**Exercise aim**: Go through the listing below and output it word for word.

**** Data extract

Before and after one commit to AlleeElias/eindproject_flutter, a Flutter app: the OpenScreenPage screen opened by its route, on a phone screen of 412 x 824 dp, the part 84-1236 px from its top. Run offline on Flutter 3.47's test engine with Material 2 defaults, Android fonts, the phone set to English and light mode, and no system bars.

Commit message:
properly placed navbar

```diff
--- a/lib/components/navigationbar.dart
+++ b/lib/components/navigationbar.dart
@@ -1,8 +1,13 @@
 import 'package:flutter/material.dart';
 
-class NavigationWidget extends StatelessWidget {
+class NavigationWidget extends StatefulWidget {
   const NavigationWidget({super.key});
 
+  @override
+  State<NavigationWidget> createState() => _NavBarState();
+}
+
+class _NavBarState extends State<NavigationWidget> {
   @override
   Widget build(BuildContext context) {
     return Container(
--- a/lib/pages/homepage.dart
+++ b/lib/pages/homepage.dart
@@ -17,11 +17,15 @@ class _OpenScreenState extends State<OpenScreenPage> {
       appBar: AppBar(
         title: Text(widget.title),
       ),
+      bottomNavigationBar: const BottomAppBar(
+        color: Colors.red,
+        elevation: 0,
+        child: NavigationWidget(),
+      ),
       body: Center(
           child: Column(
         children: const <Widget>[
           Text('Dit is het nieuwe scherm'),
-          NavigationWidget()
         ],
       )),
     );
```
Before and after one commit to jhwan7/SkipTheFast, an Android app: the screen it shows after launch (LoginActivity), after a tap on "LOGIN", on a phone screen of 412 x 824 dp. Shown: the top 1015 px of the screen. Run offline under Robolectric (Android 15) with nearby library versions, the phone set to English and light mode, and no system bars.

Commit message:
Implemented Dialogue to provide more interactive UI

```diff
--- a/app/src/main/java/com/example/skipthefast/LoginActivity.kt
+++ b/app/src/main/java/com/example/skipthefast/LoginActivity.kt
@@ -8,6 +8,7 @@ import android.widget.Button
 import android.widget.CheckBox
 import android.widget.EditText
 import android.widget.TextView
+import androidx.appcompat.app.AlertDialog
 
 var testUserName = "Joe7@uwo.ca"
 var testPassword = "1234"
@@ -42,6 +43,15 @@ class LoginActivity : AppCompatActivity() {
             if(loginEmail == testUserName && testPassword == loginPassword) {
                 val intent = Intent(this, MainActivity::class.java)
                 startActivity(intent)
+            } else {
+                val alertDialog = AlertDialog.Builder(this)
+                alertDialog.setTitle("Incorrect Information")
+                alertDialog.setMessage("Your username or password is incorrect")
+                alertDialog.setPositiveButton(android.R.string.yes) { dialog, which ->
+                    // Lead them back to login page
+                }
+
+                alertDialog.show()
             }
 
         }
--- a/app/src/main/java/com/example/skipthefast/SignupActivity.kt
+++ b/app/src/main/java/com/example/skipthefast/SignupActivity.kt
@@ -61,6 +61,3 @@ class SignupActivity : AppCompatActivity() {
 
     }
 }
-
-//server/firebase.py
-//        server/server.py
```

********

**Answer box**:
Before and after one commit to AlleeElias/eindproject_flutter, a Flutter app: the OpenScreenPage screen opened by its route, on a phone screen of 412 x 824 dp, the part 84-1236 px from its top. Run offline on Flutter 3.47's test engine with Material 2 defaults, Android fonts, the phone set to English and light mode, and no system bars.

Commit message:
properly placed navbar

```diff
--- a/lib/components/navigationbar.dart
+++ b/lib/components/navigationbar.dart
@@ -1,8 +1,13 @@
 import 'package:flutter/material.dart';
 
-class NavigationWidget extends StatelessWidget {
+class NavigationWidget extends StatefulWidget {
   const NavigationWidget({super.key});
 
+  @override
+  State<NavigationWidget> createState() => _NavBarState();
+}
+
+class _NavBarState extends State<NavigationWidget> {
   @override
   Widget build(BuildContext context) {
     return Container(
--- a/lib/pages/homepage.dart
+++ b/lib/pages/homepage.dart
@@ -17,11 +17,15 @@ class _OpenScreenState extends State<OpenScreenPage> {
       appBar: AppBar(
         title: Text(widget.title),
       ),
+      bottomNavigationBar: const BottomAppBar(
+        color: Colors.red,
+        elevation: 0,
+        child: NavigationWidget(),
+      ),
       body: Center(
           child: Column(
         children: const <Widget>[
           Text('Dit is het nieuwe scherm'),
-          NavigationWidget()
         ],
       )),
     );
```
Before and after one commit to jhwan7/SkipTheFast, an Android app: the screen it shows after launch (LoginActivity), after a tap on "LOGIN", on a phone screen of 412 x 824 dp. Shown: the top 1015 px of the screen. Run offline under Robolectric (Android 15) with nearby library versions, the phone set to English and light mode, and no system bars.

Commit message:
Implemented Dialogue to provide more interactive UI

```diff
--- a/app/src/main/java/com/example/skipthefast/LoginActivity.kt
+++ b/app/src/main/java/com/example/skipthefast/LoginActivity.kt
@@ -8,6 +8,7 @@ import android.widget.Button
 import android.widget.CheckBox
 import android.widget.EditText
 import android.widget.TextView
+import androidx.appcompat.app.AlertDialog
 
 var testUserName = "Joe7@uwo.ca"
 var testPassword = "1234"
@@ -42,6 +43,15 @@ class LoginActivity : AppCompatActivity() {
             if(loginEmail == testUserName && testPassword == loginPassword) {
                 val intent = Intent(this, MainActivity::class.java)
                 startActivity(intent)
+            } else {
+                val alertDialog = AlertDialog.Builder(this)
+                alertDialog.setTitle("Incorrect Information")
+                alertDialog.setMessage("Your username or password is incorrect")
+                alertDialog.setPositiveButton(android.R.string.yes) { dialog, which ->
+                    // Lead them back to login page
+                }
+
+                alertDialog.show()
             }
 
         }
--- a/app/src/main/java/com/example/skipthefast/SignupActivity.kt
+++ b/app/src/main/java/com/example/skipthefast/SignupActivity.kt
@@ -61,6 +61,3 @@ class SignupActivity : AppCompatActivity() {
 
     }
 }
-
-//server/firebase.py
-//        server/server.py
```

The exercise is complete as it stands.